A couple of days ago I had my first roundpen lesson. The trainer lady and my lady friend figured I had adjusted well enough and they wanted to see how I responded physically and mentally. I tell you &hellipI gave them a show! I strutted my stuff and ran like the wind again! Round and round I ran! Working up a sweat and snorting and blowing. Then the trainer lady made some motions for me to turn the other way. I turned as fast as I could to show her how talented I was and showed her what a real racehorse was made of! She asked me to turn again and again. I did all this without missing a step! I was great. I am a racehorse!! The trainer lady made a motion for me to stop and I stopped on a dime. I am quick I tell you! I learned her cues right off the bat. Then she asked me to walk!!! Walk! I am a Thoroughbred racehorse! She walked me until I was not breathing hard and then took me out of the roundpen and just stood with me until my sweaty coat had dried. We stood for a long, long time.
The next day I was very sore. My damaged front legs were aching and I limped. My lady friend came to see me and she hugged my neck. She cried tears on my neck and told me that I did not HAVE to be a racehorse. That I could just be a horse. She told me she would find a way to help me learn how. The trainer lady watched me for a few days to see if I limped a lot and if there was any swelling on my ankles. No swelling. I am just sore, not lame! Hooray!! With some exercise I will be stronger and will not get so sore.
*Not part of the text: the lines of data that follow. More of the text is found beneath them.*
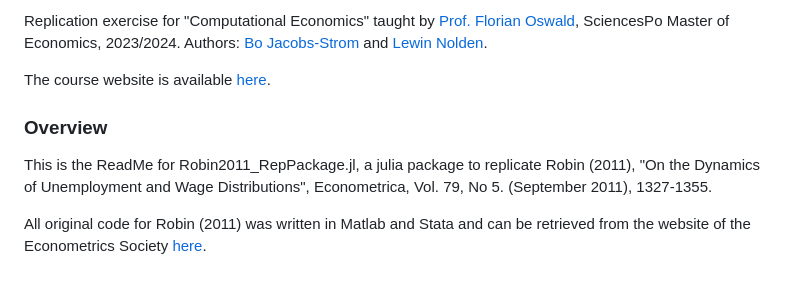
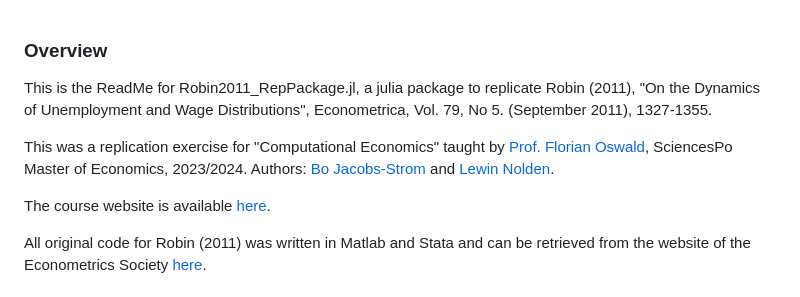
Before and after one commit to bo-js/Robin2011_RepPackage.jl, a Markdown page: docs/src/README.md, the part around the change. GitHub-like rendering.

```diff
--- a/docs/src/README.md
+++ b/docs/src/README.md
@@ -1,10 +1,10 @@
-Replication exercise for "Computational Economics" taught by [Prof. Florian Oswald](https://floswald.github.io/), SciencesPo Master of Economics, 2023/2024. Authors: [Bo Jacobs-Strom](https://github.com/bo-js) and [Lewin Nolden](https://github.com/lewinno).
-
-The course website is available [here](https://floswald.github.io/NumericalMethods/).
-
 ### Overview
 
 This is the ReadMe for Robin2011_RepPackage.jl, a julia package to replicate Robin (2011), "On the Dynamics of Unemployment and Wage Distributions", Econometrica, Vol. 79, No 5. (September 2011), 1327-1355.
+
+This was a replication exercise for "Computational Economics" taught by [Prof. Florian Oswald](https://floswald.github.io/), SciencesPo Master of Economics, 2023/2024. Authors: [Bo Jacobs-Strom](https://github.com/bo-js) and [Lewin Nolden](https://github.com/lewinno).
+
+The course website is available [here](https://floswald.github.io/NumericalMethods/).
 
 All original code for Robin (2011) was written in Matlab and Stata and can be retrieved from the website of the Econometrics Society [here](https://www.econometricsociety.org/publications/econometrica/2011/09/01/dynamics-unemployment-and-wage-distributions/supp/9070_data%20and%20programs_0.zip).
 
```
Today, 11/21/98, I had my second round pen lesson. I trotted around and then just walked. Everyone was so happy! I still don't get it! I am a racehorse! Shouldn't I be running like the wind? Aren't I supposed to run fast?
I know this is long, but I just wanted to take a few minutes to thank some very special people in my LIFE. The keyword is Life. Because some humans thought I did not deserve to go to slaughter, I have a life today. I get to be a horse that is loved by so many people.   I was given a new life because my lady friend put my description out on a list that was seen by John Foster. John & Sue have a webpage called Foster Family Horse Farm, http://www.cyberportal.net/buddy John decided to issue a challenge to the people who believe in rescuing and helping horses. He offered to send some help toward my purchase price and challenged others to do the same. He didn't even know me and wanted to help! Because John took the time and effort to do this, several people responded and I was saved! My lady friend received enough for my purchase price, my haul to my new home and a month's board. This could not have happened without the help of some dear, dear friends. The following is a list of people who felt I deserved a chance to live. Some of these fine people have also rescued some of my friends from the same feedlot, so I included my friends' names too! (If I
10/3/1998 - Moses at the feedlot in October 1998
MOSES Bay TB gelding, 16 ½ hands, pin-fired in both forelegs, rescued last year in November. Moses! Ah, what a guy! This horse was saved by loving, caring people who all pitched in for his ransom price (just like they did with Callie!). He was in training (he was a racehorse), but he and the trainer had a difference of opinion on who was boss! HA! We had Moses evaluated by another trainer on Sunday. She says he's just a bully who has gotten his way for too long. She is willing to come to our house 5 mornings a week to train him. Once I quit paying the ransom on some of these horses, we will be able to afford his training! HA!
Moses & Garrett playing in the Sprinkler 7-2010
6/12/2001 - Moses & Royal
6/12/2001 - Moses & Friends
6/12/2001 - Moses & Friends
6/12/2001 - Moses & Friends
11/8/98 - Moses in the trailer leaving feedlot